§ **Work item**
Search the entries below. Return every line that has "color" in it.

§ **Task input**
══════

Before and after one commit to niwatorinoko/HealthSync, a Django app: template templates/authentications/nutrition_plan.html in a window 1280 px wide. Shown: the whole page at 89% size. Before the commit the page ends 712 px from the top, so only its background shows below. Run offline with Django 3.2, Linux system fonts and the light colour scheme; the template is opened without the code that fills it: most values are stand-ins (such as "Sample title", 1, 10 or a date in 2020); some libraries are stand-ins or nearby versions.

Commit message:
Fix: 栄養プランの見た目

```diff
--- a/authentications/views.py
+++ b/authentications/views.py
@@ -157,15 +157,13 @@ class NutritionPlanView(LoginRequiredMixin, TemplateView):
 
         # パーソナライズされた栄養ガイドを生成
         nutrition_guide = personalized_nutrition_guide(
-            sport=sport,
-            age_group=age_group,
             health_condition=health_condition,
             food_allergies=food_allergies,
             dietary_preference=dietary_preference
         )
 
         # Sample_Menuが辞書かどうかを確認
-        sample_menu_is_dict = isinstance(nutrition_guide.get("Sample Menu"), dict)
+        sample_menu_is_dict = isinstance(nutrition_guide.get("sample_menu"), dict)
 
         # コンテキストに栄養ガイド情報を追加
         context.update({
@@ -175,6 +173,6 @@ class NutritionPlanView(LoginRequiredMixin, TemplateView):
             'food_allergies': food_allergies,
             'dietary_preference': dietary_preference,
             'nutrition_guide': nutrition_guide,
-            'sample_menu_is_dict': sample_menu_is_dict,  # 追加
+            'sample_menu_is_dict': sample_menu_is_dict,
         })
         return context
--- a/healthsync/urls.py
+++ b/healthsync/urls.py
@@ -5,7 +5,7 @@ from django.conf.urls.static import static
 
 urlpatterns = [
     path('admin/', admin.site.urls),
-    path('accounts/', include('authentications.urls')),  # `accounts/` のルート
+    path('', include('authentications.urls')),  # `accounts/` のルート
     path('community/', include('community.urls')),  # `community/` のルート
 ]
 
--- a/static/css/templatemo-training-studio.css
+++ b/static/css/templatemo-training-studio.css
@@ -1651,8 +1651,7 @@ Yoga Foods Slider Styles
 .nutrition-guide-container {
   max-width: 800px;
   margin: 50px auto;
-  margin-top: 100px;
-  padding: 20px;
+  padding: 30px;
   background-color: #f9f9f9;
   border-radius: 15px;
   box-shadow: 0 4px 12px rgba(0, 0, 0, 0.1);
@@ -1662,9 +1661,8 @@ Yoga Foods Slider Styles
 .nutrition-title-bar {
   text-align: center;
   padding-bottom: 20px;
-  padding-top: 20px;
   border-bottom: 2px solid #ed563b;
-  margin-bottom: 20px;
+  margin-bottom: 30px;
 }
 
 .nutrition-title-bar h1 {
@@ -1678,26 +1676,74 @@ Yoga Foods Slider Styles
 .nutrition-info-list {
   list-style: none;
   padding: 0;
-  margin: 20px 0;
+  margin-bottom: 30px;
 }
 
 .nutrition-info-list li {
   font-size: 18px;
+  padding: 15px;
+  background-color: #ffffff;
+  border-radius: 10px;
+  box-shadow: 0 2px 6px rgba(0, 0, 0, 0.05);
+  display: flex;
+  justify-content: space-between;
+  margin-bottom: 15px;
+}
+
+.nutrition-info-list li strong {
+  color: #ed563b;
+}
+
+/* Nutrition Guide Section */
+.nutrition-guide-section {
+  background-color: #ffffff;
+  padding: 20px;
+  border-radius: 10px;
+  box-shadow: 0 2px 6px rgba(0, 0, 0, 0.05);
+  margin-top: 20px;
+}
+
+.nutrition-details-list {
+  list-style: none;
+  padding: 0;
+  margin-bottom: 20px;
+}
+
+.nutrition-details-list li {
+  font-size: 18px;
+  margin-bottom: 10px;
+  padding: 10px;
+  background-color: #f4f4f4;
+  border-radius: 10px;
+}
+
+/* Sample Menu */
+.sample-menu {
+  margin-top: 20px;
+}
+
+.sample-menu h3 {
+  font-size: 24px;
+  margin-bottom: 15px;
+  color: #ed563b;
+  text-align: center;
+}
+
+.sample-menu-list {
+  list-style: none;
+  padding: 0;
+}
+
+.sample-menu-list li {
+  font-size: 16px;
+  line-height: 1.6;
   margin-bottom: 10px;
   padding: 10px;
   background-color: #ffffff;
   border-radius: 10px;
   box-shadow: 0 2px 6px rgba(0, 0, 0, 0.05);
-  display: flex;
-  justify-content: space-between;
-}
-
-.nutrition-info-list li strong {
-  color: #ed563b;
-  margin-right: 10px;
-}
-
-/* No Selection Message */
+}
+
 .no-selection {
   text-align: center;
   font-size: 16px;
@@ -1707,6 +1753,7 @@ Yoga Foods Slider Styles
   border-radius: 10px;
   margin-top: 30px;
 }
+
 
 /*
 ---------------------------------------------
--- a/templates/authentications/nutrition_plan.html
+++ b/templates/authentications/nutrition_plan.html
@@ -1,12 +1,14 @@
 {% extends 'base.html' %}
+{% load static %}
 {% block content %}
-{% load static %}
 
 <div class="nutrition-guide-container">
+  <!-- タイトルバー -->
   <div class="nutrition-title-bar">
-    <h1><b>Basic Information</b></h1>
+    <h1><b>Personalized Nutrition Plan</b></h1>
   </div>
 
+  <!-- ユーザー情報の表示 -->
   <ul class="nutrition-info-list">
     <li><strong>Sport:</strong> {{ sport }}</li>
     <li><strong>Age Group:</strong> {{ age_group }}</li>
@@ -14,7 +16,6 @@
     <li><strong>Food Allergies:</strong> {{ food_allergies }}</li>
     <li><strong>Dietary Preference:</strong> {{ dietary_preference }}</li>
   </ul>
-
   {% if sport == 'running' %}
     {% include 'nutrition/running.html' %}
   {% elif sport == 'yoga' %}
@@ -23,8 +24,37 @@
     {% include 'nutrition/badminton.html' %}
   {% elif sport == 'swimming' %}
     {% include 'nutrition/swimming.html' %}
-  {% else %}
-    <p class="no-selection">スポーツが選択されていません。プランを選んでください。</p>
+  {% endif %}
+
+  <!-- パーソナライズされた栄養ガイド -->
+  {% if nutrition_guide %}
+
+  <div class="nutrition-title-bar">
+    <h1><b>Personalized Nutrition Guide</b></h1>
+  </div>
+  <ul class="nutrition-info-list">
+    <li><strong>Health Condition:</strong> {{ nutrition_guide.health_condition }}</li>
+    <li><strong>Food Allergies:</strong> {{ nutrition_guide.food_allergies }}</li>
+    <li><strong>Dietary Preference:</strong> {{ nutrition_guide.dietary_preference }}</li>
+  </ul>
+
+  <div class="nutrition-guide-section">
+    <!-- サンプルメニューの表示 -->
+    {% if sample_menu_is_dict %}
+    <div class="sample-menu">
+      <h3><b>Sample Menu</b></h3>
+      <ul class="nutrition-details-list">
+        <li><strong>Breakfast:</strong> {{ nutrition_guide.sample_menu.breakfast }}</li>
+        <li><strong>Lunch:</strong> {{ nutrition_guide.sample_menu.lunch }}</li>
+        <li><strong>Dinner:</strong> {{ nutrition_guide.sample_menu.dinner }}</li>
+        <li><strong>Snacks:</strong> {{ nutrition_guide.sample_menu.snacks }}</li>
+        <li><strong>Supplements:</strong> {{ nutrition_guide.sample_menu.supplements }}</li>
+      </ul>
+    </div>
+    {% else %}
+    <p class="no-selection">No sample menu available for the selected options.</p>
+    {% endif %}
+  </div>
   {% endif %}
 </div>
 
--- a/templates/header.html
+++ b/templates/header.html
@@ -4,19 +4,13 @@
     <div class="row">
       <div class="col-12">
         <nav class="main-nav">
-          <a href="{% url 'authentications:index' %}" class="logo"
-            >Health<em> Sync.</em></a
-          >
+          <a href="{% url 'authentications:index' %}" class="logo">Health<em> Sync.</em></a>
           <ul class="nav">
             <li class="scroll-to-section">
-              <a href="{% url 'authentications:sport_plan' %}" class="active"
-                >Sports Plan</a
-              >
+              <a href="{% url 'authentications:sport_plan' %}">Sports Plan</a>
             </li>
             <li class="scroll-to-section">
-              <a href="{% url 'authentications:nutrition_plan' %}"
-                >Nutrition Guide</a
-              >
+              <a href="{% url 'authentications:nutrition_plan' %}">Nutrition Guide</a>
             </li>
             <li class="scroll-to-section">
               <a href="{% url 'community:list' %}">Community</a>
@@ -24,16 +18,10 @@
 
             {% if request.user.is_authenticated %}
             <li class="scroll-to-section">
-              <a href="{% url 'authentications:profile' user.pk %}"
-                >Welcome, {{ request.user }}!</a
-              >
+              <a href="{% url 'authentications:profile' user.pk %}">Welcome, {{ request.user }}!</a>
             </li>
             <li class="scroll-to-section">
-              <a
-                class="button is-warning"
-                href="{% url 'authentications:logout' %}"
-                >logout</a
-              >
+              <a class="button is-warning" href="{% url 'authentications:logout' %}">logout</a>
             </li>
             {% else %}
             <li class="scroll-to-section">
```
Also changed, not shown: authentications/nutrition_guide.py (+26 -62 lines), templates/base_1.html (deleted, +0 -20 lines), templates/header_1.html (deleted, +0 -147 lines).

══════

§ **Response box**
   background-color: #f9f9f9;
+  background-color: #ffffff;
+  color: #ed563b;
+  background-color: #ffffff;
+  background-color: #f4f4f4;
+  color: #ed563b;
   background-color: #ffffff;
-  color: #ed563b;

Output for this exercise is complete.